Olivier Meyrou’s ironically titled documentary weaves a tightly constructed story about success, power, and mortality.
The film falls back on the myth of modernity being born in the laps of practical, native-born American ingenuity.
The film feels composed of burnished, often blackly funny, fragments of erratic memory.
Almost every element of the film has been seemingly engineered to be the ne plus ultra of slapdash ineptitude.
The film is an aimless, albeit sometimes funny, chronicle of absurd behavior and government ineptitude.
Daniel Scheinert’s film finds a very human vulnerability lurking beneath the strange and oafish behaviors of its male characters.
The second half's series of hollow visual spectacles foreground the film as a corporate product.
First Love reveals itself to be an elegant and haunting Takashi Miike film in throwaway clothing.
The Looney Tunes nature of Rambo’s murder spree tempers much of the script’s ideological offense.
Finding the crux of a Pedro Almodóvar film is not unlike asking how many licks it takes to get to the center of a Tootsie Pop.
Balancing humanist optimism with a profoundly downcast view of our collective destiny, the film is inextricably of its moment.

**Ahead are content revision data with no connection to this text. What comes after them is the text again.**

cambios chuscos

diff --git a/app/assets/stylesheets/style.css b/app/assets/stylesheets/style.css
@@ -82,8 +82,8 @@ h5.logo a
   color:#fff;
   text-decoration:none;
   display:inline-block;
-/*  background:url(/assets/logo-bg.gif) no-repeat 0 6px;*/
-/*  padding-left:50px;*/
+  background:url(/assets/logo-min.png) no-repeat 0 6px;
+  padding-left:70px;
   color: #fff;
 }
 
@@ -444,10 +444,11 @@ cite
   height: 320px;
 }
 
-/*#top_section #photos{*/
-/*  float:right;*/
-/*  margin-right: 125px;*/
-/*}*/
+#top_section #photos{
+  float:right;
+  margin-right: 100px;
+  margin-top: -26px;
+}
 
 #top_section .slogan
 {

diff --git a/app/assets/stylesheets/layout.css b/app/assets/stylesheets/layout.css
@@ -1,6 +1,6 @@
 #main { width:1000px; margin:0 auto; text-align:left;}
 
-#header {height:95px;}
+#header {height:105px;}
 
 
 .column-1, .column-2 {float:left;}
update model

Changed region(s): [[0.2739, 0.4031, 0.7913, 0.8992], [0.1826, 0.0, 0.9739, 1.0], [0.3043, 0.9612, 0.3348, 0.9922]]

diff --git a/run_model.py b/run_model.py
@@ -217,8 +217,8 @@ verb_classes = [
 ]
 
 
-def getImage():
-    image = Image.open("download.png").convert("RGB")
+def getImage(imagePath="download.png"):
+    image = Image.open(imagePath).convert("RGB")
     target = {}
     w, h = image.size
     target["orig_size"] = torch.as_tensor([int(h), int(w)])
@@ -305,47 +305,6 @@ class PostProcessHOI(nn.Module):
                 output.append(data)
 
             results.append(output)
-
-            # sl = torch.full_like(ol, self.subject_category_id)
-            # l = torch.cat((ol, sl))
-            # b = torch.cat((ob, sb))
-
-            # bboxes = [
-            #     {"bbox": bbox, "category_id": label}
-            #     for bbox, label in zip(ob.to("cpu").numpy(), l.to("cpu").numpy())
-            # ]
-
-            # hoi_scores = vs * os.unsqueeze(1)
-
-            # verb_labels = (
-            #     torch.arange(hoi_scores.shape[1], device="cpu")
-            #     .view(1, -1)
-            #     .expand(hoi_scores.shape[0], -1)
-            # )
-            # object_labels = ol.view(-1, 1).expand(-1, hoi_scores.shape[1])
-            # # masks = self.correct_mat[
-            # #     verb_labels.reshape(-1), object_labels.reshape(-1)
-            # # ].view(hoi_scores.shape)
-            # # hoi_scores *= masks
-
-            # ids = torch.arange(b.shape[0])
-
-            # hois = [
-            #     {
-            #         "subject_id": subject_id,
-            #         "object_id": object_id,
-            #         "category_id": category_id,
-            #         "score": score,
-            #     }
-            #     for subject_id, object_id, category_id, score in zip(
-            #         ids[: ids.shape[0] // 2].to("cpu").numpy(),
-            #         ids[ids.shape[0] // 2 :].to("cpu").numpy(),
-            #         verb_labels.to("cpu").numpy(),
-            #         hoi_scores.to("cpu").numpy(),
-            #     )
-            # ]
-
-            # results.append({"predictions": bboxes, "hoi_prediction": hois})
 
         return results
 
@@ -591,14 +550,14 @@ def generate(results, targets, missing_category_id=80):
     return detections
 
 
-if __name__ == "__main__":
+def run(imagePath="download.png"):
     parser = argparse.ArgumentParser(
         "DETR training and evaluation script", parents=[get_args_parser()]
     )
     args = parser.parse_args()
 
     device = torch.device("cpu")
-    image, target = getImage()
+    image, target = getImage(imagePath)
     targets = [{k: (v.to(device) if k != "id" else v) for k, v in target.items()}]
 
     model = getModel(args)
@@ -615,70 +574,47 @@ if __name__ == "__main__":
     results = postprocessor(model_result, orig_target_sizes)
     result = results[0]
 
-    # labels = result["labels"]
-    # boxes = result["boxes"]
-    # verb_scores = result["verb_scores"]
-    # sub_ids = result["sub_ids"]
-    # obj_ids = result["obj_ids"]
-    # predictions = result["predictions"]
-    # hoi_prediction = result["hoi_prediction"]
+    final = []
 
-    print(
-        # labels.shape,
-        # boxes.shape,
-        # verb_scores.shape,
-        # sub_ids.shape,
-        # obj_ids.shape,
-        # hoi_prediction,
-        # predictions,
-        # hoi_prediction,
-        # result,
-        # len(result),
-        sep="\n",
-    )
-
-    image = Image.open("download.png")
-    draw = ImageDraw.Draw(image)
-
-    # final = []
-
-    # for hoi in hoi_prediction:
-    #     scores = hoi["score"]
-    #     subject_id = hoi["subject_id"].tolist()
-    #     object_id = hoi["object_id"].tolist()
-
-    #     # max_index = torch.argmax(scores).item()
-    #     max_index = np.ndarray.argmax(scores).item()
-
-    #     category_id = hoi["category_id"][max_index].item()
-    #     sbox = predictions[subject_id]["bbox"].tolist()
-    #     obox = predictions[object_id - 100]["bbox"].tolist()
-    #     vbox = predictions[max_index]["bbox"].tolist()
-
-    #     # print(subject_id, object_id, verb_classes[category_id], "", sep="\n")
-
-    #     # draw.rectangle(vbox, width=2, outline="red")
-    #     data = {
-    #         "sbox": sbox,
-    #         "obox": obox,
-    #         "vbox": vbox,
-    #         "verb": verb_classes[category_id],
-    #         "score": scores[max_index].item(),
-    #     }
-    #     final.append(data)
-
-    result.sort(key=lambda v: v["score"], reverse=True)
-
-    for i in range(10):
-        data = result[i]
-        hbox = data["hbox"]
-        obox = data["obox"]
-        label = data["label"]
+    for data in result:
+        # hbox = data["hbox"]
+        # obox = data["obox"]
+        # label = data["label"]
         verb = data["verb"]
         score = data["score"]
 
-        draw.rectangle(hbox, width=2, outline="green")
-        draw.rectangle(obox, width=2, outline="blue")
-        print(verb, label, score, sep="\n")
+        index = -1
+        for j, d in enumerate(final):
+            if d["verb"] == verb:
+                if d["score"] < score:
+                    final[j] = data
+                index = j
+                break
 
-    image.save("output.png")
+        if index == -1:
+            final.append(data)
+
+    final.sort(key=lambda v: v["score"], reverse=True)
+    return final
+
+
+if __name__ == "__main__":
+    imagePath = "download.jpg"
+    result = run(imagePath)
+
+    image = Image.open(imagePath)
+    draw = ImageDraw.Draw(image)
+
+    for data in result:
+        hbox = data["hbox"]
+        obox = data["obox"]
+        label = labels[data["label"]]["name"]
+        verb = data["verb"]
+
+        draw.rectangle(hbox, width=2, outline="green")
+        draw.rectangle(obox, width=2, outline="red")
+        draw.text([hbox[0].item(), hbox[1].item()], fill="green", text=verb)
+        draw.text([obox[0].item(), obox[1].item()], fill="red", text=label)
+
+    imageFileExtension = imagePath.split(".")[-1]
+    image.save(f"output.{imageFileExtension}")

Renée Zellweger can reach all the notes and hit all the marks, but Garland’s intense emoting eludes her.
If cinema is, indeed, the domain of freedom, then the festival doesn’t see Netflix as the villain in that struggle.

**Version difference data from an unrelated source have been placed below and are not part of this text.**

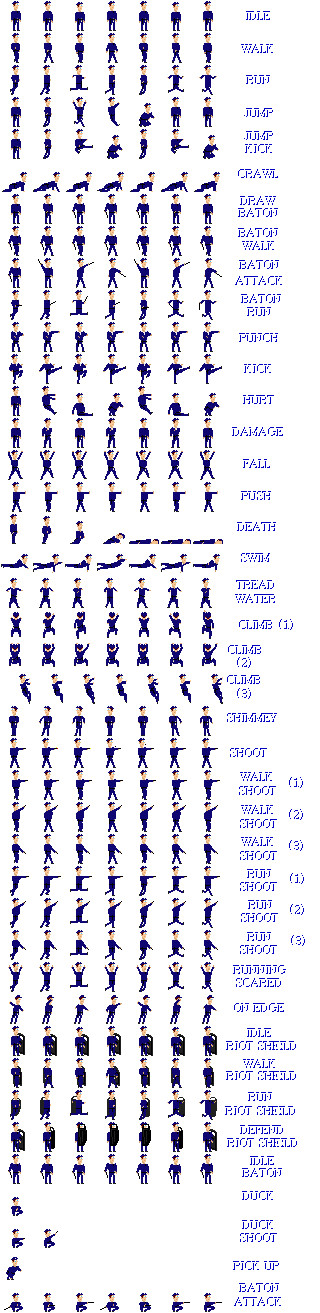
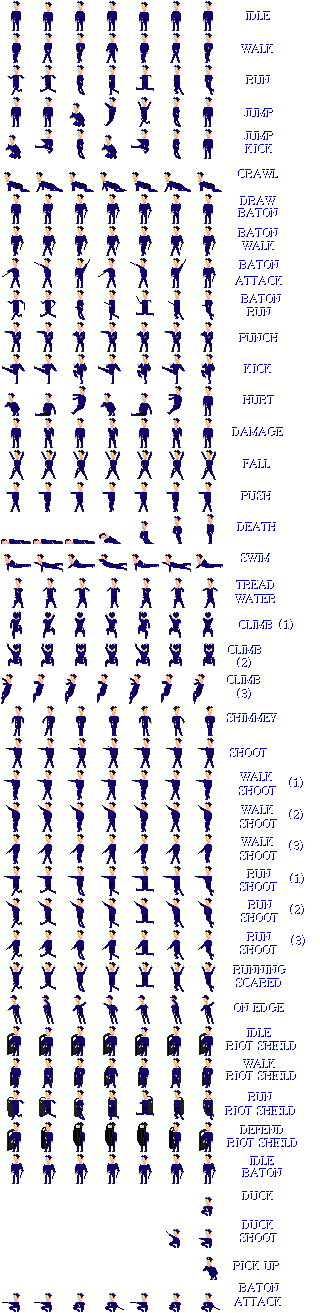
police animation

diff --git a/js/sprite.js b/js/sprite.js
@@ -29,7 +29,7 @@ var Sprite = function(fn) {
 
     this.drawAnimated = function (x, y, spriteSheetIndex) {
         if (spriteSheetIndex.length != undefined) {
-            if (this.animationDelay++ >= 100) {
+            if (this.animationDelay++ >= 1000) {
                 this.animationDelay = 0;
                 this.animationIndexCounter++;
                 if (this.animationIndexCounter >= spriteSheetIndex.length) {

diff --git a/js/gameFrame.js b/js/gameFrame.js
@@ -2,7 +2,7 @@
  * Created by ngwinghing on 25/11/2017.
  */
 function init() {
-    var police = new Sprite("img/officer-1.png");
+    var police = new Sprite("img/officer.png");
     // policeArray = [];
     //
     // for (var i = 0; i < 100; i++) {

Like most of Sorrentino’s films, Loro is closer to a stylistic orgy than an existential rumination on Italy’s heritage.
The film often feels like a maximalist season finale trimmed of any build-up.
Arrow’s sterling Blu-ray presentation should serve as an excellent character witness for Lado’s elegiac giallo.
Angela Schanalec’s film configures itself most potently in hindsight as a punch to the gut.
The documentary doesn’t preclude itself from finding something like poetry in its subjects’ struggles.
Zombie discusses how he corrals his films’ furious sense of energy and how sex appeal can trump common moral sense.